Mako Surgical Corp MAKO.O shares plunged 40 percent, after the medical device maker said it would sell fewer-than-expected surgical robots this year, raising concerns that the company is struggling to find takers for its technology.
The cut in sales outlook for its RIO System robots, a robotic-arm interactive system used for minimally invasive knee procedures, is Mako's second in as many months.
Including Tuesday's losses, the stock has shed about 65 percent of its value since the company first warned on RIO sales in May.
"RIO System sales in particular disappointed, while procedures were just below our estimate," Michael Matson, an analyst with Mizuho Securities USA, wrote in a note to clients.
Mako, which makes robotic devices that help surgeons conduct less invasive operations, now expects to sell 42 to 48 RIO systems in 2012, down from its earlier forecast of 52 to 58 RIO systems.
The company also lowered its full-year outlook for the number of MAKOplasty procedures to 11,000 to 12,000, compared with its prior view of 11,000 to 13,000 procedures.
MAKOplasty is a procedure for total hip arthroplasty and partial knee resurfacing.
"It appears that MAKOplasty adoption has slowed and that MAKO is struggling to gain traction beyond its initial earlyadopter customers," Matson said.
Matson halved his price target on Mako's shares to $15 from $30. Brokerage Canaccord Genuity also lowered its price target on the stock to $16 from $29.
Traders have exchanged about 28,000 options contracts in Mako during the first half of Tuesday's trading session, well above the average daily options volume of 3,988 contracts, according to Interactive Brokers data.
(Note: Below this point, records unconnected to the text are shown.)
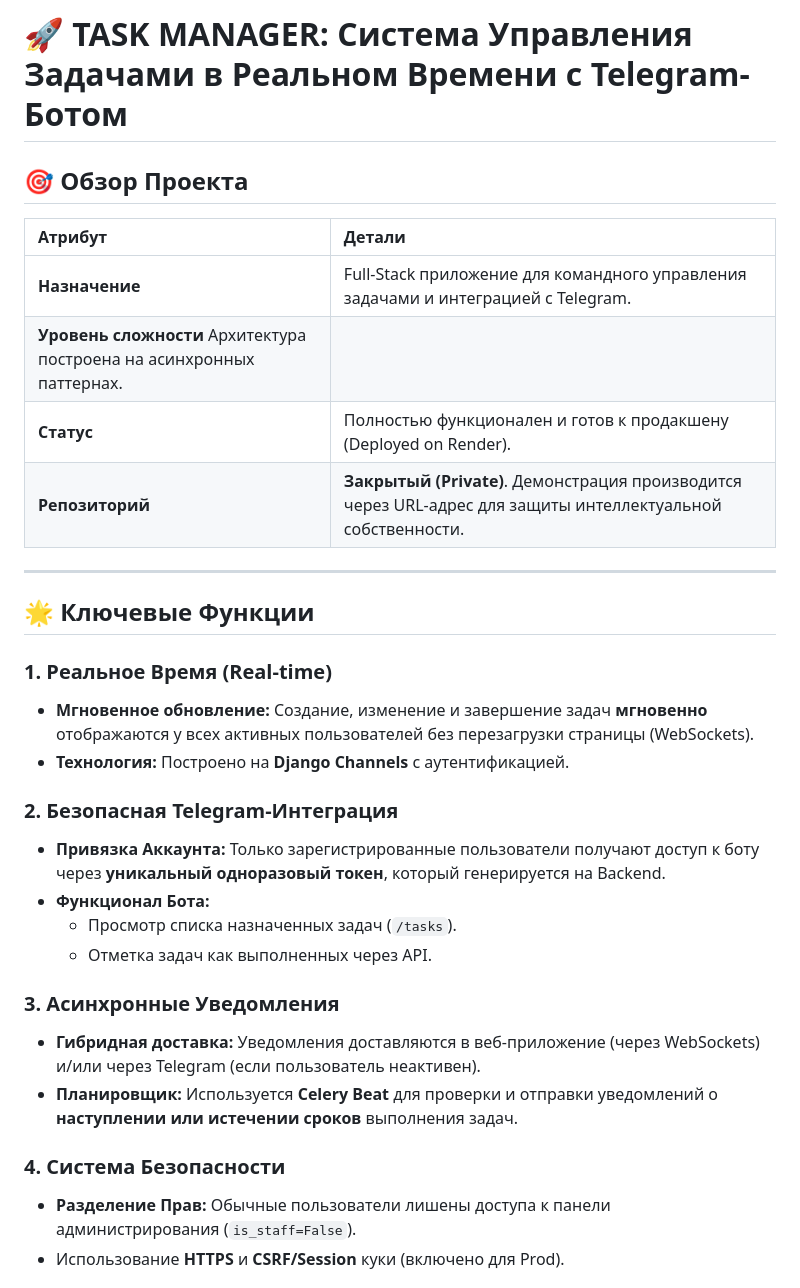
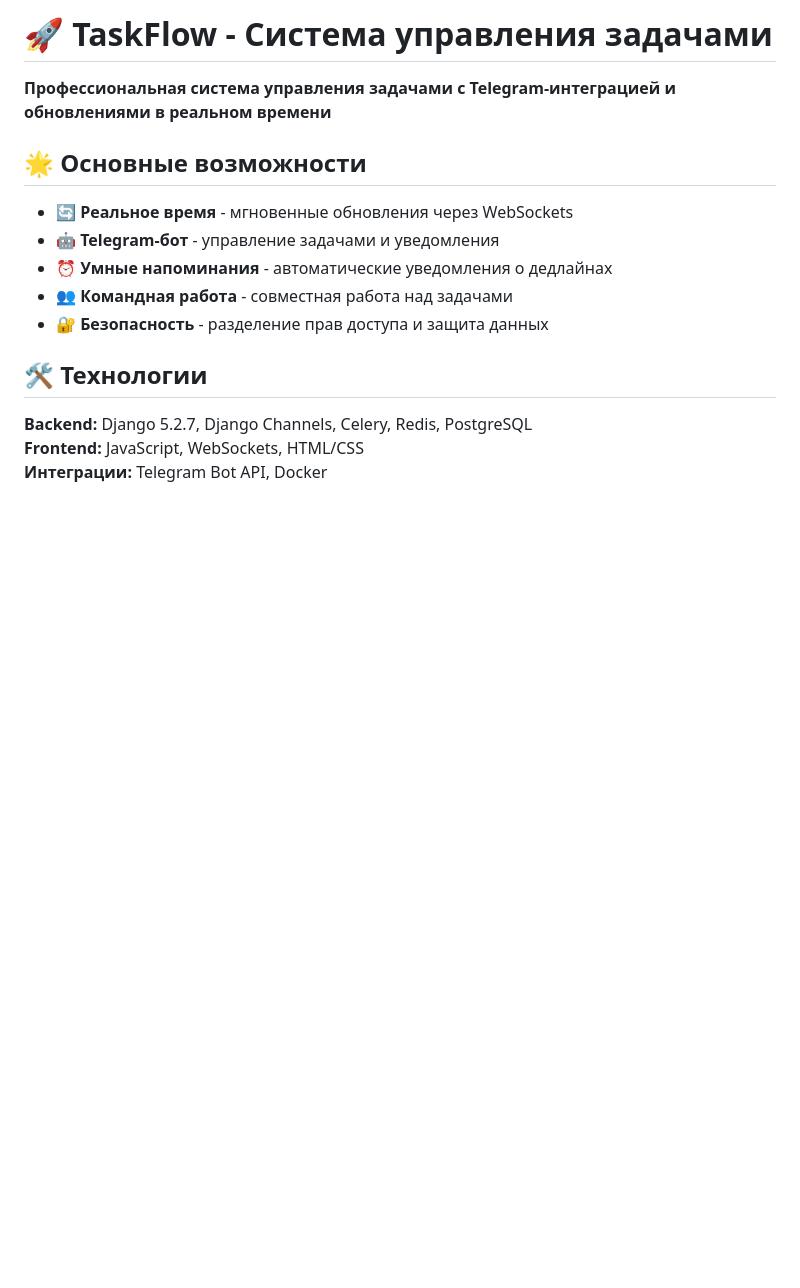
Before and after one commit to vitalivo/task_manager_telegram, a Markdown page: README.md, the part around one of its changes. GitHub-like rendering; blank space fills up the shorter version.

```diff
--- a/README.md
+++ b/README.md
@@ -1,33 +1,18 @@
-# 🚀 TASK MANAGER: Система Управления Задачами в Реальном Времени с Telegram-Ботом
+# 🚀 TaskFlow - Система управления задачами
 
-## 🎯 Обзор Проекта
+**Профессиональная система управления задачами с Telegram-интеграцией и обновлениями в реальном времени**
 
-| Атрибут | Детали |
-| :--- | :--- |
-| **Назначение** | Full-Stack приложение для командного управления задачами и интеграцией с Telegram. |
-| **Уровень сложности**  Архитектура построена на асинхронных паттернах. |
-| **Статус** | Полностью функционален и готов к продакшену (Deployed on Render). |
-| **Репозиторий** | **Закрытый (Private)**. Демонстрация производится через URL-адрес для защиты интеллектуальной собственности. |
+## 🌟 Основные возможности
 
----
+- **🔄 Реальное время** - мгновенные обновления через WebSockets
+- **🤖 Telegram-бот** - управление задачами и уведомления
+- **⏰ Умные напоминания** - автоматические уведомления о дедлайнах
+- **👥 Командная работа** - совместная работа над задачами
+- **🔐 Безопасность** - разделение прав доступа и защита данных
 
-## 🌟 Ключевые Функции
+## 🛠️ Технологии
 
-### 1. **Реальное Время (Real-time)**
-* **Мгновенное обновление:** Создание, изменение и завершение задач **мгновенно** отображаются у всех активных пользователей без перезагрузки страницы (WebSockets).
-* **Технология:** Построено на **Django Channels** с аутентификацией.
+**Backend:** Django 5.2.7, Django Channels, Celery, Redis, PostgreSQL
+**Frontend:** JavaScript, WebSockets, HTML/CSS
+**Интеграции:** Telegram Bot API, Docker
 
-### 2. **Безопасная Telegram-Интеграция**
-* **Привязка Аккаунта:** Только зарегистрированные пользователи получают доступ к боту через **уникальный одноразовый токен**, который генерируется на Backend.
-* **Функционал Бота:**
-    * Просмотр списка назначенных задач (`/tasks`).
-    * Отметка задач как выполненных через API.
-
-### 3. **Асинхронные Уведомления**
-* **Гибридная доставка:** Уведомления доставляются в веб-приложение (через WebSockets) и/или через Telegram (если пользователь неактивен).
-* **Планировщик:** Используется **Celery Beat** для проверки и отправки уведомлений о **наступлении или истечении сроков** выполнения задач.
-
-### 4. **Система Безопасности**
-* **Разделение Прав:** Обычные пользователи лишены доступа к панели администрирования (`is_staff=False`).
-* Использование **HTTPS** и **CSRF/Session** куки (включено для Prod).
-
```
Also changed, not shown: other parts of README.md (+76 -19 lines).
"The risk as reflected by the options market remains substantially elevated relative to the last six months," said Ophir Gottlieb, managing director of options analytics firm Livevol in San Francisco.
"This reflects the possibility that more market moving news could come out in the near term even before earnings."
Interactive Brokers Group options analyst Caitlin Duffy, however, said some strategies in play in the options market on Tuesday morning suggest the stock may have sold off a bit too hard.
Additionally, put sellers populating the stock appear to be betting shares are unlikely to hit fresh lows in the near term, Duffy said.
Shares of the Fort Lauderdale, Florida-based company fell 41 percent to a one-and-a-half year low of $14.51 on the Nasdaq on Tuesday. Nearly 1.6 million stocks, 12.7 times their ten-day average, exchanged hands at 1331 ET. They were the biggest percentage loser on the exchange.
(Reporting by Shailesh Kuber and Prateek Kumar in Bangalore, and Doris Frankel in Chicago; Editing by Saumyadeb Chakrabarty)